Looking ahead, many Ohio consumers and business leaders have voiced serious concerns that unless the state installs a new plan after the rate freeze expires at the end of next year, electricity prices could skyrocket. In fact, when Maryland deregulated their electricity market this past summer, some consumers were hit with a 72 percent increase in their monthly electric bill.

In an effort to prevent this doomsday scenario, over the last several months, the Governor, legislators and hundreds of stakeholders have engaged in considerable discussion and debate about possible solutions to the issue. Gov. Strickland got the ball rolling in August when he unveiled a comprehensive energy package aimed at not only protecting against steep electricity rate increases, but also expanding Ohio’s alternative energy portfolio, including emphasis on developing wind, solar, clean coal and hydro power, to name a few.

Since then, the Senate has worked with interested parties and the Administration to make some key improvements to the Governor’s plan, while keeping intact some of the bigger aspects of the bill, which was introduced in the Senate as Senate Bill 221.

Luckily, SB 221 recognizes the contribution of the coal industry and seeks to utilize clean coal technologies, and as Ohio’s most abundant resource, we must work to ensure coal remains an integral part of our energy future.

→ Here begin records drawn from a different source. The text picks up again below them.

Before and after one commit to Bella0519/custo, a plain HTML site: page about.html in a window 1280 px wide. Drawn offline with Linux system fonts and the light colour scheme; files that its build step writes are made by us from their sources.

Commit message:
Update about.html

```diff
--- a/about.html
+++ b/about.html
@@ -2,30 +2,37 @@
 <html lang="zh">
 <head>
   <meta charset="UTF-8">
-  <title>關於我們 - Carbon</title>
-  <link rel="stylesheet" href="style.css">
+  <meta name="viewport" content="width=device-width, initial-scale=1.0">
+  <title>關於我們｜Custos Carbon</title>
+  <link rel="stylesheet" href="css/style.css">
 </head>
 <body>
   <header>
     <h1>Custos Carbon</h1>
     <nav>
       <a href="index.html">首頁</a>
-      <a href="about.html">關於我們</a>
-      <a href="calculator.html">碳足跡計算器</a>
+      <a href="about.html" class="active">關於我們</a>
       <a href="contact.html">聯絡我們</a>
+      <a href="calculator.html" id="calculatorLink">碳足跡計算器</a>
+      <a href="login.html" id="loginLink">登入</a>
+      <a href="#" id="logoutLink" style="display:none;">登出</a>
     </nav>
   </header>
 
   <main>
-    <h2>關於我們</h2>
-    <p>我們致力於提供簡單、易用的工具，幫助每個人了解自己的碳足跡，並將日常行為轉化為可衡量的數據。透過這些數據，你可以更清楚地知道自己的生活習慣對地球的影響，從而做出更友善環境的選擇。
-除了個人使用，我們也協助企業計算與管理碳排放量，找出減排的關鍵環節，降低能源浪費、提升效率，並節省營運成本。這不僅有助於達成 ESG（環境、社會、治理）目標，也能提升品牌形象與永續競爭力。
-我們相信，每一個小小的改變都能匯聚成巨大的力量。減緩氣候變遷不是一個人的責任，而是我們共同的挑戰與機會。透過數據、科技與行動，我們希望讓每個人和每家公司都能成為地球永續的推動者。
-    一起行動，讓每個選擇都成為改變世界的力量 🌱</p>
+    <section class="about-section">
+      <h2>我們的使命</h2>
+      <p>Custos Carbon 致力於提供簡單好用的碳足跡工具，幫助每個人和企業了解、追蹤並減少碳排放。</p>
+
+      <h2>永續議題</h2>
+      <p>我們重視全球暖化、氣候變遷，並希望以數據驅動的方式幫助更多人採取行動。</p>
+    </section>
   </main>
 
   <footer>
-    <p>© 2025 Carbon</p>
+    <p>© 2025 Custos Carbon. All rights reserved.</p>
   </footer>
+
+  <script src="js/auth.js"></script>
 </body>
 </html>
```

It is also important in this push to develop alternative energy markets that we are careful not to artificially drive up the cost of electricity through the use of unproven energy technologies.

SB 221 creates a foundation for Ohio’s energy future, and no matter its outcome, will have a tremendous impact on our economy, the environment and Ohio consumers. Therefore, it is important that we take our time, listen to all sides of the issue and pass a bill that puts Ohio in the best position to succeed now and in the future.

John A. Carey is a member of the Ohio Senate and represents the 17th District.